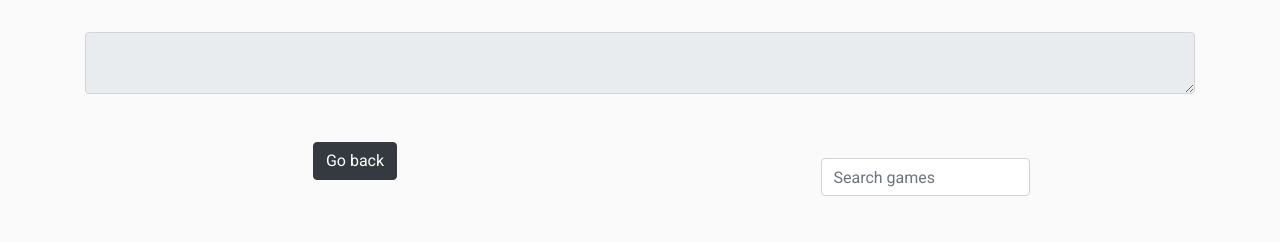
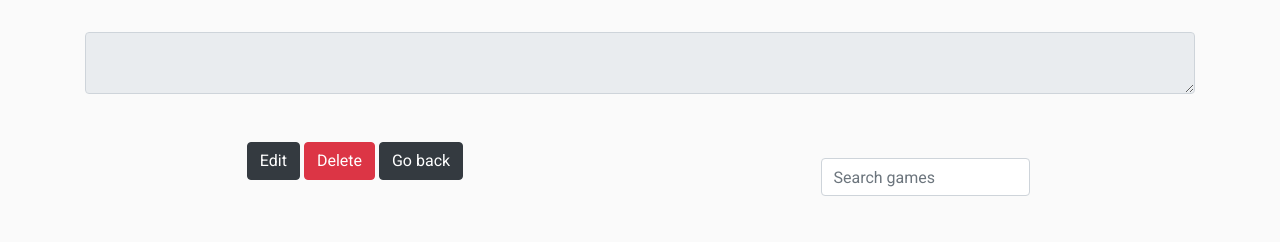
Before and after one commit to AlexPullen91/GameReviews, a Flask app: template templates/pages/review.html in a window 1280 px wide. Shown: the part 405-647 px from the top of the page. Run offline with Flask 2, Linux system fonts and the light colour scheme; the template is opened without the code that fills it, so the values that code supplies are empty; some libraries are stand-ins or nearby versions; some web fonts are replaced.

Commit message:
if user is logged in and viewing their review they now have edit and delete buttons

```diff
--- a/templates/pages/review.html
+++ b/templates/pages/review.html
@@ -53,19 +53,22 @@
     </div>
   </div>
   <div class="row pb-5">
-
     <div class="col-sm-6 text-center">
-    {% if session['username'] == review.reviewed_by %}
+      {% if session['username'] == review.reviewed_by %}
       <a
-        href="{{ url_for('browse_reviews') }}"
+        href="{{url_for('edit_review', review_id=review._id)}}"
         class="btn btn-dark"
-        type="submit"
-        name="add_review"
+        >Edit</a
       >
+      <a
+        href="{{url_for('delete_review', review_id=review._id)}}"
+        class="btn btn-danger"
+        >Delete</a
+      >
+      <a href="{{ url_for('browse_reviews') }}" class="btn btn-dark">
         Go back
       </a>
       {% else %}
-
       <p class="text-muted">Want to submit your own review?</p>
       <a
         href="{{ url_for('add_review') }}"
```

PROBLEM DETAILS
Without the pictures, print the records in full, exactly as they appear.

REPLY TO THE EXERCISE
Before and after one commit to AlexPullen91/GameReviews, a Flask app: template templates/pages/review.html in a window 1280 px wide. Shown: the part 405-647 px from the top of the page. Run offline with Flask 2, Linux system fonts and the light colour scheme; the template is opened without the code that fills it, so the values that code supplies are empty; some libraries are stand-ins or nearby versions; some web fonts are replaced.

Commit message:
if user is logged in and viewing their review they now have edit and delete buttons

```diff
--- a/templates/pages/review.html
+++ b/templates/pages/review.html
@@ -53,19 +53,22 @@
     </div>
   </div>
   <div class="row pb-5">
-
     <div class="col-sm-6 text-center">
-    {% if session['username'] == review.reviewed_by %}
+      {% if session['username'] == review.reviewed_by %}
       <a
-        href="{{ url_for('browse_reviews') }}"
+        href="{{url_for('edit_review', review_id=review._id)}}"
         class="btn btn-dark"
-        type="submit"
-        name="add_review"
+        >Edit</a
       >
+      <a
+        href="{{url_for('delete_review', review_id=review._id)}}"
+        class="btn btn-danger"
+        >Delete</a
+      >
+      <a href="{{ url_for('browse_reviews') }}" class="btn btn-dark">
         Go back
       </a>
       {% else %}
-
       <p class="text-muted">Want to submit your own review?</p>
       <a
         href="{{ url_for('add_review') }}"
```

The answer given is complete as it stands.